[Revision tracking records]
....................

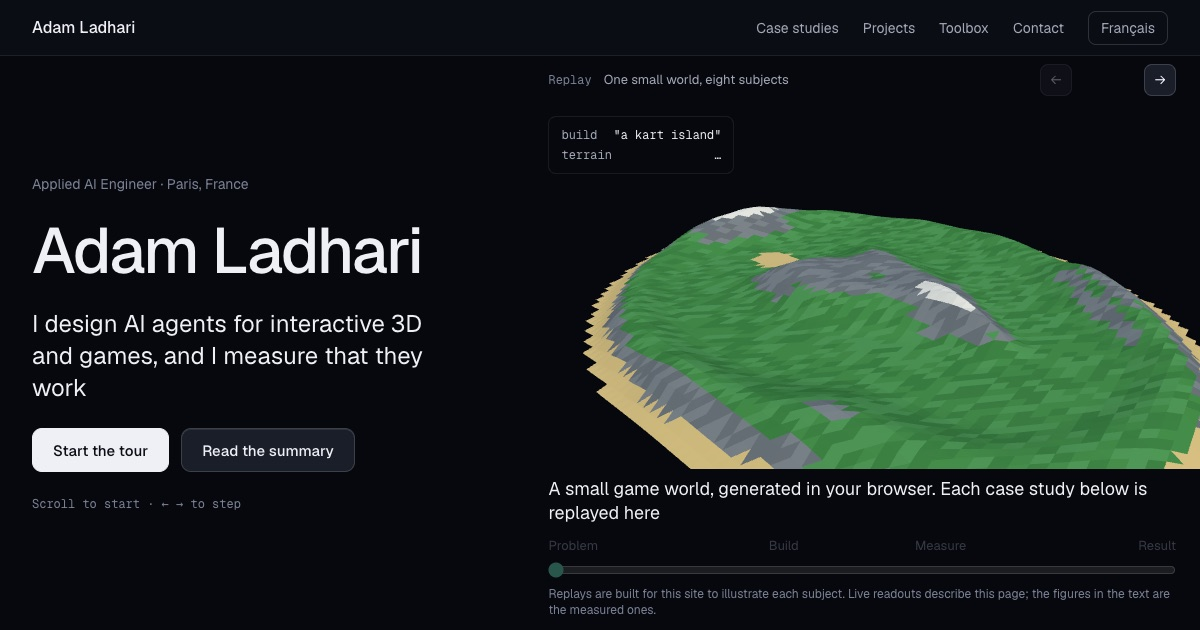
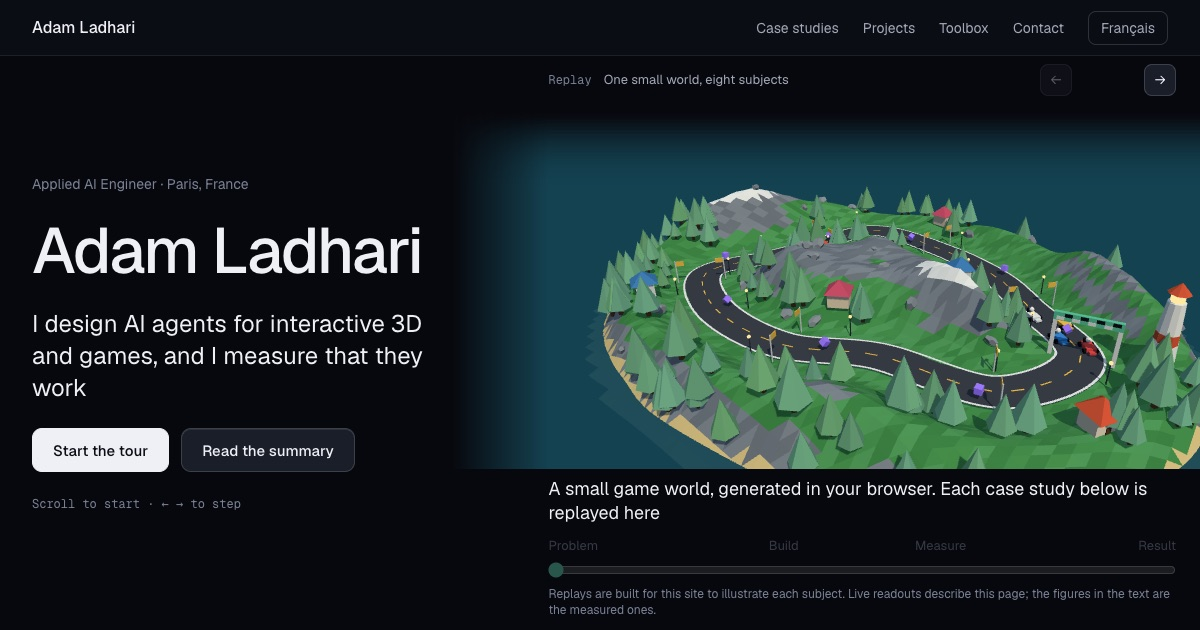
Share image shows the finished island; ?built skips the opening

Changed region(s): [[0.4008, 0.181, 1.0, 0.754]]

diff --git a/src/stage/lenses/overview.ts b/src/stage/lenses/overview.ts
@@ -11,7 +11,8 @@ export function overview(ctx: Ctx): Lens {
   const w = ctx.world;
   const bots = new Bots(w);
   let clock = 0;
-  let built = false;
+  // ?built skips the opening (used when capturing the share image).
+  let built = new URLSearchParams(location.search).has('built');
 
   return {
     enter() {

....................

• **Task description**
Look through the records and gather each line with the word "built".

• **Written answer**
Share image shows the finished island; ?built skips the opening
-  let built = false;
+  // ?built skips the opening (used when capturing the share image).
+  let built = new URLSearchParams(location.search).has('built');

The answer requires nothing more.